America’s New Car and Truck Dealers Are About ‘Strength’ and ‘Resiliency,’ Says NADA Chairman

Tonkin stresses importance of NADA; Urges automakers to craft new relationships with dealers

ORLANDO, Fla. (Feb. 15, 2010) - The nation's new-car dealers and the trade organization that represents them have much to look forward to in 2010 as the industry rebounds after a tough year that brought many changes, the incoming chairman of the National Automobile Dealers Association (NADA) said today at its convention in Orlando.

NADA is ready to “hit the ground running” to tackle a fresh slate of issues this year with a new attitude and new agenda that relies heavily on feedback from dealer members, said 2010 NADA Chairman Ed Tonkin, a multifranchise dealer from Portland, Ore. Tonkin is the second chairman in a row to follow his father in the position. Ron Tonkin led the association in 1989.

After avoiding an “Armageddon” for many in the industry last year, Tonkin said NADA will now turn its attention to the challenges ahead: IRS issues like UNICAP and LIFO; avoiding a patchwork of mileage standards under the new Corporate Average Fuel Economy (CAFE) requirements; and closely monitoring Congress to avoid unnecessary and burdensome regulation.

Tonkin said NADA's work to get dealers exempted from oversight under the proposed consumer Financial Protection Agency is an example of how the organization is well suited to represent dealers in Washington.

He also said last year's restructuring in the industry has created a “watershed moment” for automakers to establish a true partnership with their dealers-an opportunity that may not come again.

“Like my dad has said, 'the bird doesn't always fly by twice,'” Tonkin said. “With new ownership and new people in charge, [automakers] have a golden opportunity to craft a new relationship with their dealers, one based on a genuine spirit of cooperation.”

And though much uncertainty remains, Tonkin said dealers should be optimistic. With expected sales of nearly 12 million in 2010, rising employment and improved lending, the future is bright, he said.

“We've faced difficult times before and what did we do? We sold cars and trucks-in bunches,” he said. “Every possible scenario you could imagine we dealers have remained the constant. That's strength, that's resiliency and that's what America's new car and truck dealers are all about.”

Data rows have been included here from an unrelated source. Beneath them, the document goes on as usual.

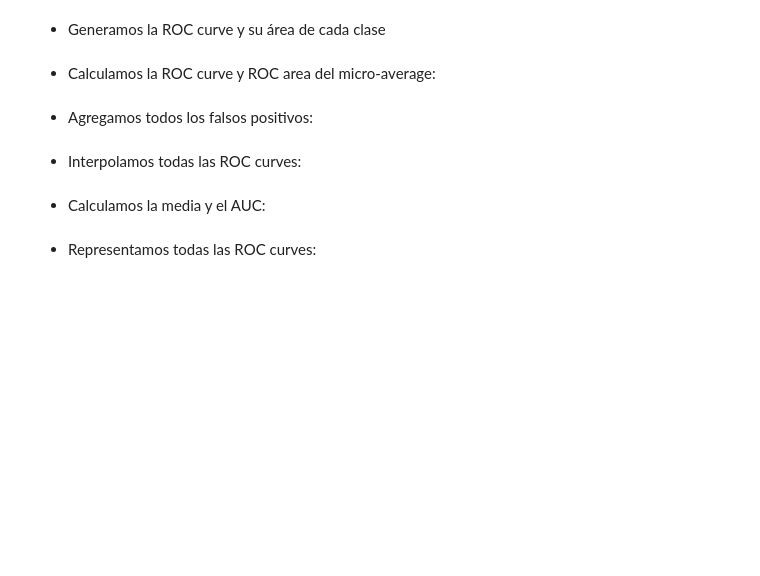
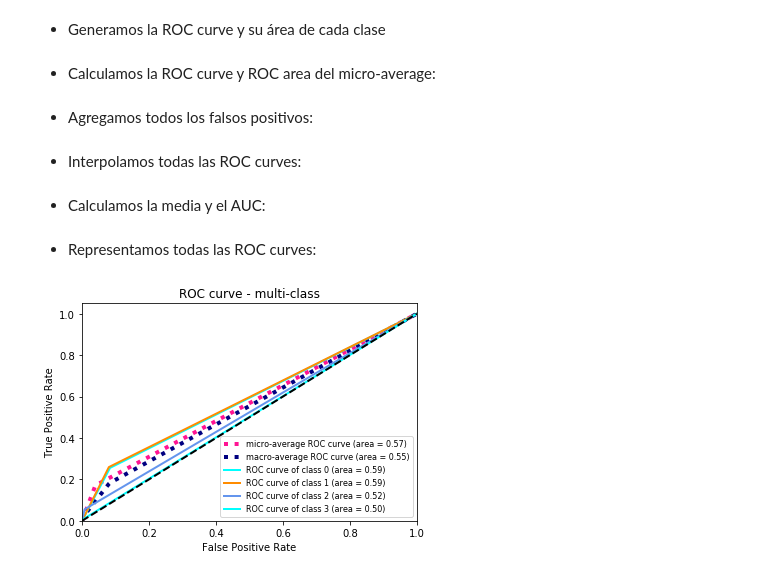
Before and after one commit to LauraRepullo/datamad0119, a Jupyter notebook: module-3/supervised-learning-project/your-code/main-Copy1.ipynb, the cells around one changed output. Drawn from its saved outputs; the diff is of its cells as text; code cells hidden in the pictures; blank space fills up the shorter version.

```diff
--- a/module-3/supervised-learning-project/your-code/main-Copy1.ipynb
+++ b/module-3/supervised-learning-project/your-code/main-Copy1.ipynb
@@ -630,5 +660,5 @@ Calculamos la ROC Curve (multiclase): para ello:
 # %%
-y = label_binarize(y, classes=[0,1, 2, 3, 4, 5, 6, 7, 8, 9, 10, 11])
+y = label_binarize(y_drop, classes=[0,1, 2, 3])
 n_classes = y.shape[1]
 X_train, X_test, y_train, y_test = train_test_split(X, y, test_size=0.2, shuffle=True)
 
@@ -671,27 +701,29 @@ roc_auc["macro"] = auc(fpr["macro"], tpr["macro"])
 # %%
 plt.figure()
 lw = 2
 plt.plot(fpr["micro"], tpr["micro"],
          label='micro-average ROC curve (area = {0:0.2f})'
                ''.format(roc_auc["micro"]),
          color='deeppink', linestyle=':', linewidth=4)
 
 plt.plot(fpr["macro"], tpr["macro"],
          label='macro-average ROC curve (area = {0:0.2f})'
                ''.format(roc_auc["macro"]),
          color='navy', linestyle=':', linewidth=4)
 
 colors = cycle(['aqua', 'darkorange', 'cornflowerblue'])
 for i, color in zip(range(n_classes), colors):
     plt.plot(fpr[i], tpr[i], color=color, lw=lw,
              label='ROC curve of class {0} (area = {1:0.2f})'
              ''.format(i, roc_auc[i]))
 
 plt.plot([0, 1], [0, 1], 'k--', lw=lw)
 plt.xlim([0.0, 1.0])
 plt.ylim([0.0, 1.05])
 plt.xlabel('False Positive Rate')
 plt.ylabel('True Positive Rate')
 plt.title('ROC curve - multi-class')
-plt.legend(loc="lower right", prop={'size': 6})
+plt.legend(loc="lower right", prop={'size': 8})
 plt.show()
+# %% [output]
+[figure, added]
```
Also changed, not shown: parts of 14 cells of this notebook, 1 other file.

More than 15,000 dealers, automaker executives, exhibitors, media and guests attended the NADA convention, which concluded today.